Intel’s VTune has a long-standing reputation as one of the better tools for application analysis — at least for applications headed for Intel-based systems. Andi Smither's hadn’t touched it since version 3.5, and was more than curious to see what new improvements were implemented in the new version 6.

Andi Smithers, Blogger

October 23, 2002

9 Min Read

Intel’s VTune has a long-standing reputation as one of the better tools for application analysis — at least for applications headed for Intel-based systems. I hadn’t touched it since version 3.5, and I was more than curious to see what new improvements were implemented in the new version 6. I wasn’t disappointed either.

I had actually used the Xbox version of VTune only a few months earlier, and the install process had been more than a little painful, so I was a bit nervous. However, apart from a few redundant reboots and a small problem recognizing the installed version of Flash, everything went smoothly.

I created a quick wizard project, turned on call graphing, and off it ran. After 20 seconds, the project stopped, reran, and then did it again. Was this a bug? On reading the tutorial further, I discovered that the first pass was a calibration pass, the second pass was the actual samples, and the final pass was call graphing. Simple enough, but why did it all only take 20 seconds? It seems that is the default execution time; this might not work well if that time is spent loading, though fortunately you can modify activities and increase this time. Even without call graphing you’ll need the calibration pass, so I manually aborted that after a minute or two, and then left the main sampling pass for a few minutes. There is also a simple option for the project to run an application with sampling paused and then have the user manually resume, so you can add your own hooks in your code to generate resume/pause messages using a vtuneperformance.dll. This came in very handy for isolating samples to specific areas (for example, if the frame rate drops, call a resume function to start logging samples).

I made numerous attempts with sampling, trying to get a good representation, and it didn’t take long for me to remove the call graphing. I think this is a feature to turn on only in trouble spots, as it’s very intrusive in execution timing and slows down a game to the point where it’s not really useful unless you know what you’re looking for — or if you’re smart and have set up some prerecorded joystick presses that can walk through a game perfectly every time (I’m not that smart).
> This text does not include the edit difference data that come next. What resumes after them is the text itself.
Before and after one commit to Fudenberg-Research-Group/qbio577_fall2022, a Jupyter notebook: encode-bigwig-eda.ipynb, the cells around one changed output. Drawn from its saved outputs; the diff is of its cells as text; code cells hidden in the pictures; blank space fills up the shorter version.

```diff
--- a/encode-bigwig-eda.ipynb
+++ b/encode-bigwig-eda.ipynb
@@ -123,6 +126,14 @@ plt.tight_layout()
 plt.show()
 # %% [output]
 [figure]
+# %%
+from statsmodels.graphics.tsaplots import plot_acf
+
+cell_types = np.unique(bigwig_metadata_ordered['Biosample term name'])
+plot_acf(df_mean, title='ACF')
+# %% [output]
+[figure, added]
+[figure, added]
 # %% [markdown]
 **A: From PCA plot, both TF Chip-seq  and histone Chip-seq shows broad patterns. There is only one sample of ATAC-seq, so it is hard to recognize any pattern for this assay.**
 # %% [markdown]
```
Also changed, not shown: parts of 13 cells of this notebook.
The results I got without the call graph were great starting points. I recorded about five minutes of samples and counter events. After sampling, the data is displayed in graph form representing everything from CPU percent time, privileged CPU percent, page misses, thread queuing, and more. Intel has supplied a lot of mechanisms to view this data, including graphing as splines, blocks, solid, or wire form, and it’s all very customizable. I chose a spline form, though I recommend playing with the display a bit as it does impact how you perceive the data execution. Using another icon, I selected a time range in order to investigate a peculiar spike in processor-privileged time that looked odd. I highlighted a small, one-second range, hit the drill-down icon, and was rewarded with a much more detailed breakdown. At this point I had numerous modules (DLLs and also the exe) I wished to look at, but I couldn’t merge all the modules together. It’s a minor annoyance, but one I can live with until version 7.
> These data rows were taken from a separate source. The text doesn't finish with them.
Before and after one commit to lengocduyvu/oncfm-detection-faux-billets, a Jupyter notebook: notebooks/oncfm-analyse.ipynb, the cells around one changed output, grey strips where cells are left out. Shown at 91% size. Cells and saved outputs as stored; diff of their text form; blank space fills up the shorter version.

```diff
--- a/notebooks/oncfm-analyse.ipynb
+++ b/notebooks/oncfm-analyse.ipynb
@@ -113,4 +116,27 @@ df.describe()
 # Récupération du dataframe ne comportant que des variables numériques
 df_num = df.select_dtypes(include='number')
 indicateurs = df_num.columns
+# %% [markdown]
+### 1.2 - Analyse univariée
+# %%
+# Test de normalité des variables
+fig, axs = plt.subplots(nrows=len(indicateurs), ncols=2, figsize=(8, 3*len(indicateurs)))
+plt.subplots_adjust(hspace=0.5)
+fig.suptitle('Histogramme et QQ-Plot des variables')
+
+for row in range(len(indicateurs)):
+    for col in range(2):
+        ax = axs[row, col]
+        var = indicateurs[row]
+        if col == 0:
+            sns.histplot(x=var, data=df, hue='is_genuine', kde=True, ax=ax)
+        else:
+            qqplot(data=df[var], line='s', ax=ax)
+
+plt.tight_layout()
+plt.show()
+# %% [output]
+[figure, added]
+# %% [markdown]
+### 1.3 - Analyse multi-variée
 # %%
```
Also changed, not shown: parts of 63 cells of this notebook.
Now, it was a simple case of double clicking on the desired module to bring up a detailed source breakdown, though it did ask me to specify the dsp (project or makefile). This led to my second problem: the project I was debugging has numerous dlls as well as the main exe, but the system only wanted to accept a single project file. I wanted it to ask for my workspace from Visual C++ (the .dsw), as it is an extremely complex source base. The good news for Java and other non-C++ people is that VTune does allow you to specify a multitude of project types. I was very happy to see Java, .net, and even FORTRAN supported (does anyone really still use that?).

By now I’ve screamed a few times in my head, and once out loud, when my eyes gravitate to the top 10 functions that stall out the execution. Intel’s terms are CPU Clockticks (non-sleep) and Instructions Retired (sounds like a CIA euphemism for a shagged compiler). One particular surprise VTune found was a bit of code that looked harmless enough, but when I viewed the source with disassembly it showed the NEG assembler instruction was kicking the function’s teeth in, taking a bite out of its performance, and doing this twice. After a quick fix, it dropped off the top-10 list completely.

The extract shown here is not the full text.